Steel prices up compared with historical ‘norms’

Supported by demand in the construction sector and relatively higher scrap pricing, US rebar prices have continued to hold above historic levels, with less downward pressure so far in 2024 than on prices in the hot-rolled steel coil market. Platts, part of S&P Global Commodity Insights, assessed US Midwest rebar at a midpoint of $832.50/st ex-works March 1, 21% above an average price of $687 per short ton in the period of 2017–2021. The US steel industry could experience further demand from the semiconductor industry if domestic requirements are attached to CHIPS Act funding decisions, experts said.

The US Build America, Buy America Act established a domestic content preference for all federal support of infrastructure projects beginning May 14, 2022. The law singles out key construction materials such as iron and steel that agencies should source from domestic producers when supporting infrastructure projects, where possible.

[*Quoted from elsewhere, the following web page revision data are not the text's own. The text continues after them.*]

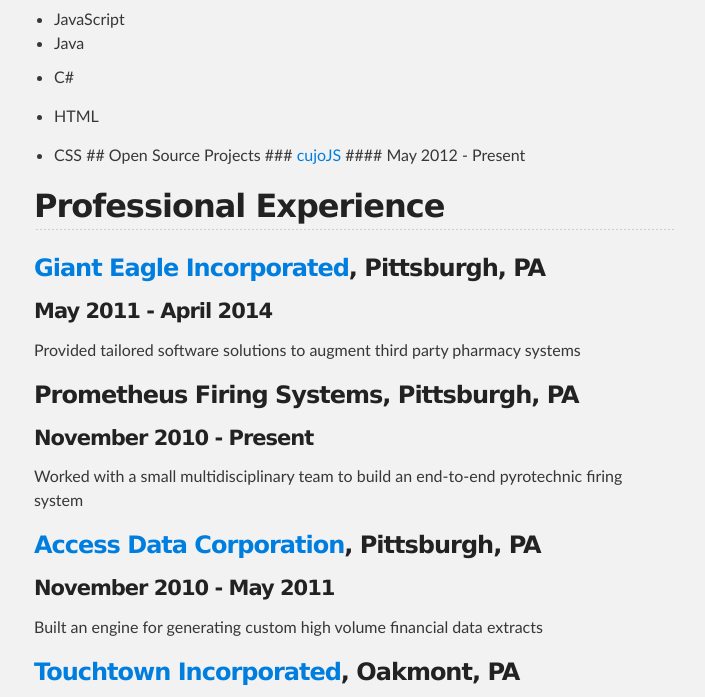
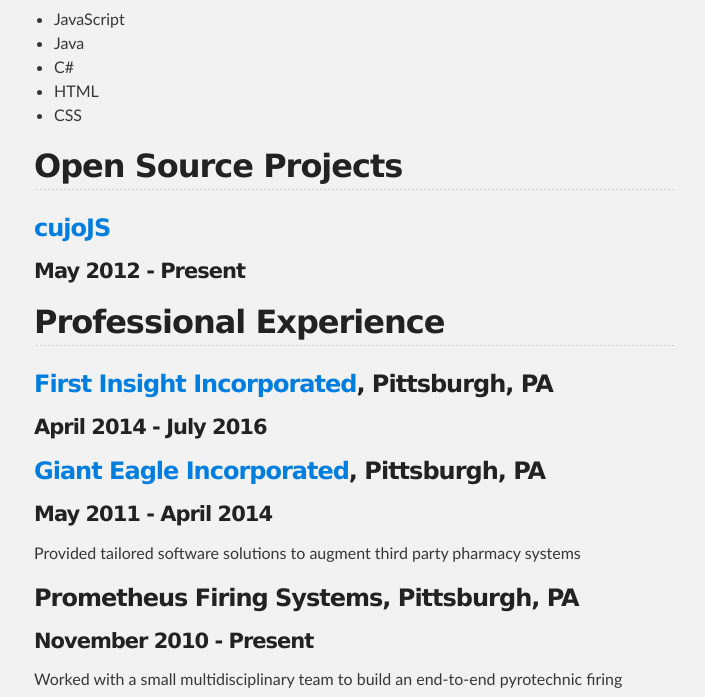
Before and after one commit to jaredcacurak/jaredcacurak.github.com, a plain HTML site: page index.html in a window 1280 px wide. Shown: the part 596-1293 px from the top of the page, without its empty margins (286-991 px from the left). Drawn offline with Linux system fonts and the light colour scheme.

```diff
--- a/index.html
+++ b/index.html
@@ -44,16 +44,29 @@
 <ul>
 <li>JavaScript</li>
 <li>Java</li>
-<li><p>C#</p></li>
-<li><p>HTML</p></li>
-<li>CSS
-## Open Source Projects
-### <a href="http://cujojs.com">cujoJS</a>
-#### May 2012 - Present</li>
+<li>C#</li>
+<li>HTML</li>
+<li>CSS</li>
 </ul>
 
 <h2>
+<a id="open-source-projects" class="anchor" href="#open-source-projects" aria-hidden="true"><span aria-hidden="true" class="octicon octicon-link"></span></a>Open Source Projects</h2>
+
+<h3>
+<a id="cujojs" class="anchor" href="#cujojs" aria-hidden="true"><span aria-hidden="true" class="octicon octicon-link"></span></a><a href="http://cujojs.com">cujoJS</a>
+</h3>
+
+<h4>
+<a id="may-2012---present" class="anchor" href="#may-2012---present" aria-hidden="true"><span aria-hidden="true" class="octicon octicon-link"></span></a>May 2012 - Present</h4>
+
+<h2>
 <a id="professional-experience" class="anchor" href="#professional-experience" aria-hidden="true"><span aria-hidden="true" class="octicon octicon-link"></span></a>Professional Experience</h2>
+
+<h3>
+<a id="first-insight-incorporated-pittsburgh-pa" class="anchor" href="#first-insight-incorporated-pittsburgh-pa" aria-hidden="true"><span aria-hidden="true" class="octicon octicon-link"></span></a><a href="http://www.firstinsight.com">First Insight Incorporated</a>, Pittsburgh, PA</h3>
+
+<h4>
+<a id="april-2014---july-2016" class="anchor" href="#april-2014---july-2016" aria-hidden="true"><span aria-hidden="true" class="octicon octicon-link"></span></a>April 2014 - July 2016</h4>
 
 <h3>
 <a id="giant-eagle-incorporated-pittsburgh-pa" class="anchor" href="#giant-eagle-incorporated-pittsburgh-pa" aria-hidden="true"><span aria-hidden="true" class="octicon octicon-link"></span></a><a href="http://gianteagle.com">Giant Eagle Incorporated</a>, Pittsburgh, PA</h3>
@@ -137,7 +150,7 @@ Coordinated hardware and software deployments to 16 manufacturing plants through
 <a id="interests" class="anchor" href="#interests" aria-hidden="true"><span aria-hidden="true" class="octicon octicon-link"></span></a>Interests</h2>
 
 <ul>
-<li>Polyglot Programming (Python, Groovy, Ruby, Scala, Clojure)</li>
+<li>Polyglot Programming (Python, Groovy, Clojure, Go)</li>
 <li>Software Craftsmanship</li>
 <li>Machine Learning</li>
 <li>Internet of Things</li>
```
Also changed, not shown: params.json (+1 -1 lines).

The Build America, Buy America Act was enacted as part of the US Infrastructure Investment and Jobs Act, the formal name for the Bipartisan Infrastructure Law, signed into law November 2021.

Although initial notices of funding opportunities from the Commerce Department for CHIPS Act facility and equipment incentives do not directly reference “Buy America” requirements, they do direct applicants to describe how they will use domestically produced iron, steel and construction materials.

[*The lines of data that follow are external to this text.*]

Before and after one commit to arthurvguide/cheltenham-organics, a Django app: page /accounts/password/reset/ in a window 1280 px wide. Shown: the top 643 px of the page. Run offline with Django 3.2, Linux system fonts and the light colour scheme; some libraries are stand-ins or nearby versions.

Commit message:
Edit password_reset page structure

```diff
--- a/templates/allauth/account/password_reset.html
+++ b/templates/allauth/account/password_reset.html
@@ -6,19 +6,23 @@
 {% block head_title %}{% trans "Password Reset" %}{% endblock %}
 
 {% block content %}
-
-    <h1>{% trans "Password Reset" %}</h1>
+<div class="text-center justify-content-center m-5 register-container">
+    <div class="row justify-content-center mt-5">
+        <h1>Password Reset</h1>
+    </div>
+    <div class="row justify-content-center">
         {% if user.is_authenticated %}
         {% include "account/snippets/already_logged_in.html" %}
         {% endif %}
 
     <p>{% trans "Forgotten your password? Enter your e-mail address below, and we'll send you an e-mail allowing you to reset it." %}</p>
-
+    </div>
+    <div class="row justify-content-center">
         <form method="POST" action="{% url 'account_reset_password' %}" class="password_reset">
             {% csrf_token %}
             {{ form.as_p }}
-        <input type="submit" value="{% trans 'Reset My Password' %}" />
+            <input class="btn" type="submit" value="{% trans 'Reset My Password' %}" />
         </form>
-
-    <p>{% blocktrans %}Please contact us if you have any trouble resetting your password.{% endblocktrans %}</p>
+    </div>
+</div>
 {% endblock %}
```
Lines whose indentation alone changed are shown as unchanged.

“In the CHIPS Act, there was no firm requirement that these private companies have to use American steel necessarily, but in the notice of the funding opportunities, there was a battery of questions related to sourcing of materials like steel … which was strongly suggesting that they may look at basically the economic impact that a funding decision is going to make on other industries that are downstream or upstream suppliers as well,” the Alliance for American Manufacturing’s Paul said.

Long-term impact in downstream

Although semiconductor manufacturing facility construction could result in increased US steel demand in the short term, long-term impacts are likely to be concentrated in downstream sectors such as the automotive industry, experts said.

“If automotive manufacturers know that there’s not going to be any major chip shortage anytime soon, they can map out their production schedules and they can map out their purchasing and procurement requirements of steel well in advance,” Bell said, referencing key semiconductor supply chain shortages during the COVID-19 pandemic. “That creates a lot of predictability and stability for steel producers and for steel end users as well.”

The effect of the CHIPS Act on the domestic steel industry will ultimately rely on how many projects come into force through its funding, Market Intelligence’s Anton said.

“When it winds up, I don’t know what is going to replace it,” Anton said. “That is a real question, how many more battery plants do you need? How many more chip plants do you need? So this is something to pursue [for businesses], but it’s something to make sure you have a plan for when it is over.”

And steelmakers can look forward with optimism to the additional spending expected from the IRA and Bipartisan Infrastructure Law, both of which will support more construction and more production of specialty products.

“Enabled by legislation like the Bipartisan Infrastructure Law, the CHIPS Act and the Inflation Reduction Act — what we like to call the Manufacturing Renaissance Act — the United States is experiencing a once in a generation onshoring boom,” US Steel CEO David Burritt said during the company’s third-quarter earnings call Oct. 27. “The deglobalization boom means US Steel’s nearly 123-year history of producing steel that is mined, melted and made in the USA is paying significant dividends, with more to come and significant room for continued growth in North American steel demand.”

Authors: Camellia Moors and Justine Coyne